WHAT THE EXERCISE ASKS: Exact retyping of the data: please keep every word and drop each picture.

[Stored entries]
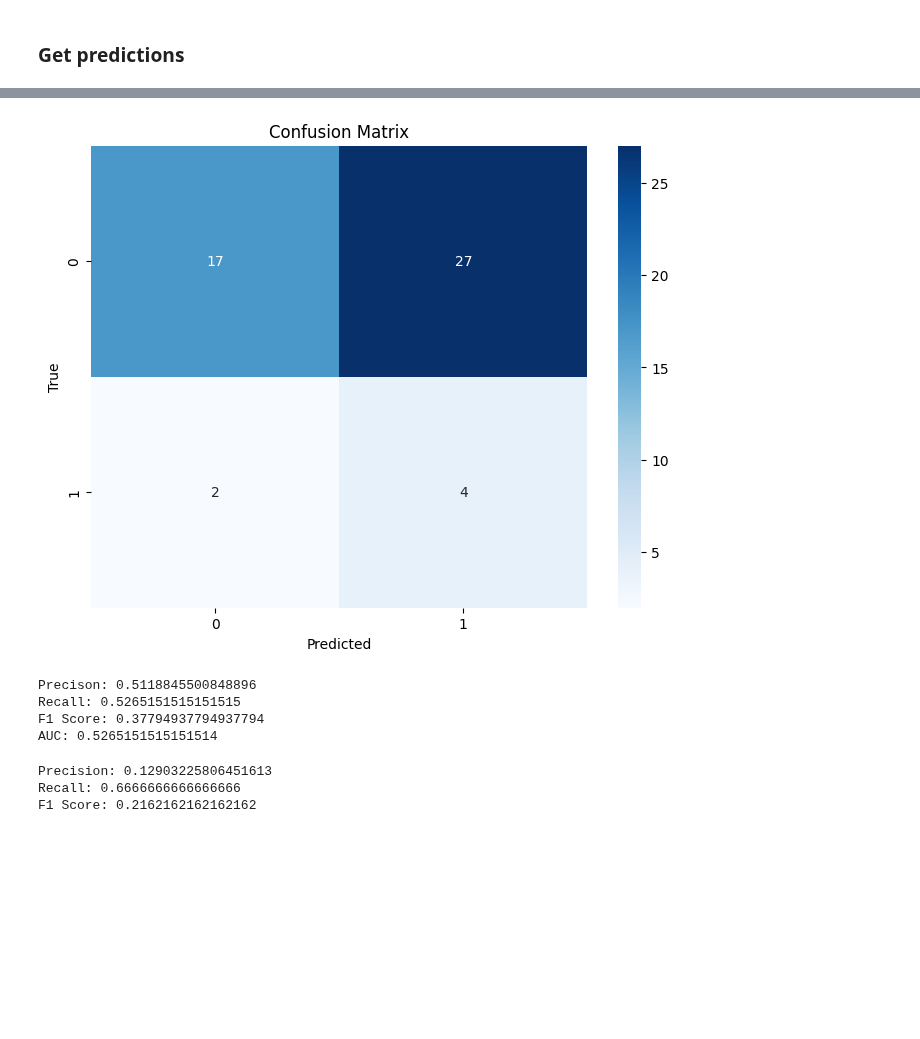
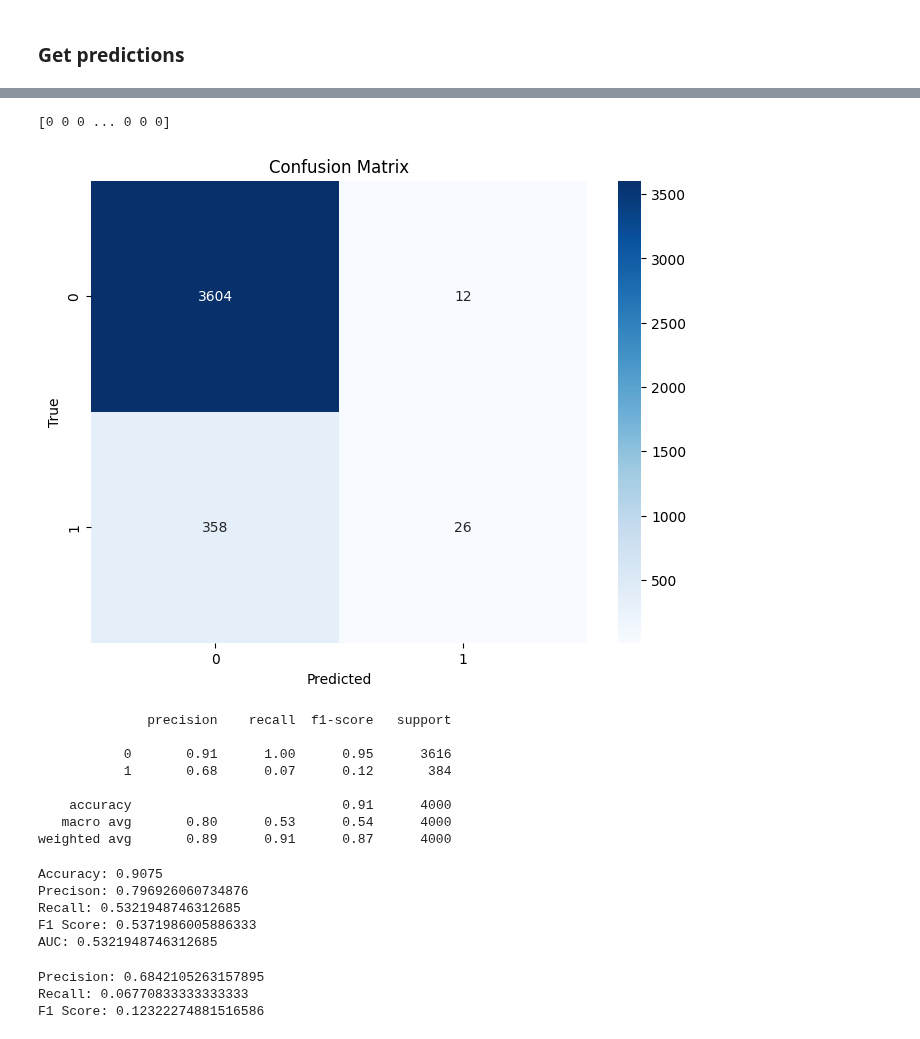
Before and after one commit to VA0211/BreastCancer_BIRADS, a Jupyter notebook: torch/ldiep_feature_selection.ipynb, the cells around one changed output, grey strips where cells are left out. Cells and saved outputs as stored; diff of their text form; code cells hidden in the pictures; blank space fills up the shorter version.

Commit message:
feature_selection | LogisticRegression

```diff
--- a/torch/ldiep_feature_selection.ipynb
+++ b/torch/ldiep_feature_selection.ipynb
@@ -69,10 +68,29 @@ def preprocess_df(data_dir=data_dir):
     df.loc[df['malignancy_label'] == 'BI-RADS 5', 'malignancy_label'] = 1
 
     # Use pre-defined splits to separate data into development and testing
-    train_df = df[df['split'] == 'training'].head(100) #####################################
-    test_df = df[df['split'] == 'test'].head(50) ###########################################
+    train_df = df[df['split'] == 'training']
+    test_df = df[df['split'] == 'test']
 
     return train_df.reset_index(drop=True), test_df.reset_index(drop=True)
+
+def show_image_pair(image1, image2):
+    fig = plt.figure(figsize=(10, 20))
+    fig.add_subplot(1,2,1)
+    plt.imshow(image1)
+    fig.add_subplot(1,2, 2)
+    plt.imshow(image2)
+    plt.show()
+
+def test_dataset(df, idx=0):
+    dataset = Dataset(df, data_dir)
+
+    img_path = os.path.join(data_dir, 'png/png', dataset.df.iloc[idx]['study_id'], dataset.df.iloc[idx]['image_id'] + '.png')
+    image1 = PIL.Image.open(img_path).convert('RGB')
+
+    tensor = dataset[idx].squeeze()
+    image2 = torchvision.transforms.ToPILImage()(tensor)
+
+    show_image_pair(image1, image2)
 # %%
 class Dataset(Dataset):
     def __init__(self, df, data_dir, augmentation=preprocess_transform):
@@ -240,3 +234,6 @@ array([0, 0, 0, 0, 0, 0, 0, 0, 0, 0, 0, 0, 0, 0, 0, 0, 0, 0, 0, 0, 0, 0,
 # %%
-# model = RandomForestClassifier()
-# model.fit(X_train, y_train)
+# Create a logistic regression model
+logistic_regression = LogisticRegression()
+
+# Train the model
+logistic_regression.fit(X_train, y_train)
@@ -291,41 +251,55 @@ print(y_pred)
+# %%
+# Predict on the test set
+y_pred = logistic_regression.predict(X_test)
+print(y_pred)
+# %% [output]
+[0 0 0 ... 0 0 0]
 # %%
 import seaborn as sns
-from sklearn.metrics import confusion_matrix, classification_report, precision_score, recall_score, f1_score, roc_auc_score
+from sklearn.metrics import confusion_matrix, classification_report, precision_score, recall_score, f1_score, roc_auc_score, accuracy_score
 
 # Create confusion matrix
 conf_matrix = confusion_matrix(y_test, y_pred, normalize=None)
 
 # Plot confusion matrix
 plt.figure(figsize=(8, 6))
 sns.heatmap(conf_matrix, fmt="d", annot=True, cmap='Blues')
 plt.xlabel('Predicted')
 plt.ylabel('True')
 plt.title('Confusion Matrix')
 plt.show()
 
 # Calculate classification report
-report = classification_report(y_true, y_pred_binary)
+report = classification_report(y_test, y_pred)
 print(report)
 # %% [output]
-[figure, old version]
+[figure, new version]
+              precision    recall  f1-score   support
+
+           0       0.91      1.00      0.95      3616
+           1       0.68      0.07      0.12       384
+
+    accuracy                           0.91      4000
+   macro avg       0.80      0.53      0.54      4000
+weighted avg       0.89      0.91      0.87      4000
 # %%
-# Calculating precision, recall, and F1 score
+test_accuracy = accuracy_score(y_test, y_pred)
 test_precision = precision_score(y_test, y_pred, average='macro')
 test_recall = recall_score(y_test, y_pred, average='macro')
 test_f1 = f1_score(y_test, y_pred, average='macro')
-
-# Calculating AUC score
 test_auc = roc_auc_score(y_test, y_pred)
 
+print("Accuracy:", test_accuracy)
 print('Precison:', test_precision)
 print('Recall:', test_recall)
 print('F1 Score:', test_f1)
 print('AUC:', test_auc)
 # %% [output]
-Precison: 0.5118845500848896
-Recall: 0.5265151515151515
-F1 Score: 0.37794937794937794
-AUC: 0.5265151515151514
+Accuracy: 0.9075
+Precison: 0.796926060734876
+Recall: 0.5321948746312685
+F1 Score: 0.5371986005886333
+AUC: 0.5321948746312685
 # %%
 # Extract TP, FP, TN, FN from confusion matrix
 TP = conf_matrix[1, 1]
@@ -341,6 +315,6 @@ print("Precision:", precision)
 print("Recall:", recall)
 print("F1 Score:", f1)
 # %% [output]
-Precision: 0.12903225806451613
-Recall: 0.6666666666666666
-F1 Score: 0.2162162162162162
+Precision: 0.6842105263157895
+Recall: 0.06770833333333333
+F1 Score: 0.12322274881516586
```
Also changed, not shown: parts of 14 cells of this notebook.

OUTPUT FOR THIS EXERCISE:
Before and after one commit to VA0211/BreastCancer_BIRADS, a Jupyter notebook: torch/ldiep_feature_selection.ipynb, the cells around one changed output, grey strips where cells are left out. Cells and saved outputs as stored; diff of their text form; code cells hidden in the pictures; blank space fills up the shorter version.

Commit message:
feature_selection | LogisticRegression

```diff
--- a/torch/ldiep_feature_selection.ipynb
+++ b/torch/ldiep_feature_selection.ipynb
@@ -69,10 +68,29 @@ def preprocess_df(data_dir=data_dir):
     df.loc[df['malignancy_label'] == 'BI-RADS 5', 'malignancy_label'] = 1
 
     # Use pre-defined splits to separate data into development and testing
-    train_df = df[df['split'] == 'training'].head(100) #####################################
-    test_df = df[df['split'] == 'test'].head(50) ###########################################
+    train_df = df[df['split'] == 'training']
+    test_df = df[df['split'] == 'test']
 
     return train_df.reset_index(drop=True), test_df.reset_index(drop=True)
+
+def show_image_pair(image1, image2):
+    fig = plt.figure(figsize=(10, 20))
+    fig.add_subplot(1,2,1)
+    plt.imshow(image1)
+    fig.add_subplot(1,2, 2)
+    plt.imshow(image2)
+    plt.show()
+
+def test_dataset(df, idx=0):
+    dataset = Dataset(df, data_dir)
+
+    img_path = os.path.join(data_dir, 'png/png', dataset.df.iloc[idx]['study_id'], dataset.df.iloc[idx]['image_id'] + '.png')
+    image1 = PIL.Image.open(img_path).convert('RGB')
+
+    tensor = dataset[idx].squeeze()
+    image2 = torchvision.transforms.ToPILImage()(tensor)
+
+    show_image_pair(image1, image2)
 # %%
 class Dataset(Dataset):
     def __init__(self, df, data_dir, augmentation=preprocess_transform):
@@ -240,3 +234,6 @@ array([0, 0, 0, 0, 0, 0, 0, 0, 0, 0, 0, 0, 0, 0, 0, 0, 0, 0, 0, 0, 0, 0,
 # %%
-# model = RandomForestClassifier()
-# model.fit(X_train, y_train)
+# Create a logistic regression model
+logistic_regression = LogisticRegression()
+
+# Train the model
+logistic_regression.fit(X_train, y_train)
@@ -291,41 +251,55 @@ print(y_pred)
+# %%
+# Predict on the test set
+y_pred = logistic_regression.predict(X_test)
+print(y_pred)
+# %% [output]
+[0 0 0 ... 0 0 0]
 # %%
 import seaborn as sns
-from sklearn.metrics import confusion_matrix, classification_report, precision_score, recall_score, f1_score, roc_auc_score
+from sklearn.metrics import confusion_matrix, classification_report, precision_score, recall_score, f1_score, roc_auc_score, accuracy_score
 
 # Create confusion matrix
 conf_matrix = confusion_matrix(y_test, y_pred, normalize=None)
 
 # Plot confusion matrix
 plt.figure(figsize=(8, 6))
 sns.heatmap(conf_matrix, fmt="d", annot=True, cmap='Blues')
 plt.xlabel('Predicted')
 plt.ylabel('True')
 plt.title('Confusion Matrix')
 plt.show()
 
 # Calculate classification report
-report = classification_report(y_true, y_pred_binary)
+report = classification_report(y_test, y_pred)
 print(report)
 # %% [output]
-[figure, old version]
+[figure, new version]
+              precision    recall  f1-score   support
+
+           0       0.91      1.00      0.95      3616
+           1       0.68      0.07      0.12       384
+
+    accuracy                           0.91      4000
+   macro avg       0.80      0.53      0.54      4000
+weighted avg       0.89      0.91      0.87      4000
 # %%
-# Calculating precision, recall, and F1 score
+test_accuracy = accuracy_score(y_test, y_pred)
 test_precision = precision_score(y_test, y_pred, average='macro')
 test_recall = recall_score(y_test, y_pred, average='macro')
 test_f1 = f1_score(y_test, y_pred, average='macro')
-
-# Calculating AUC score
 test_auc = roc_auc_score(y_test, y_pred)
 
+print("Accuracy:", test_accuracy)
 print('Precison:', test_precision)
 print('Recall:', test_recall)
 print('F1 Score:', test_f1)
 print('AUC:', test_auc)
 # %% [output]
-Precison: 0.5118845500848896
-Recall: 0.5265151515151515
-F1 Score: 0.37794937794937794
-AUC: 0.5265151515151514
+Accuracy: 0.9075
+Precison: 0.796926060734876
+Recall: 0.5321948746312685
+F1 Score: 0.5371986005886333
+AUC: 0.5321948746312685
 # %%
 # Extract TP, FP, TN, FN from confusion matrix
 TP = conf_matrix[1, 1]
@@ -341,6 +315,6 @@ print("Precision:", precision)
 print("Recall:", recall)
 print("F1 Score:", f1)
 # %% [output]
-Precision: 0.12903225806451613
-Recall: 0.6666666666666666
-F1 Score: 0.2162162162162162
+Precision: 0.6842105263157895
+Recall: 0.06770833333333333
+F1 Score: 0.12322274881516586
```
Also changed, not shown: parts of 14 cells of this notebook.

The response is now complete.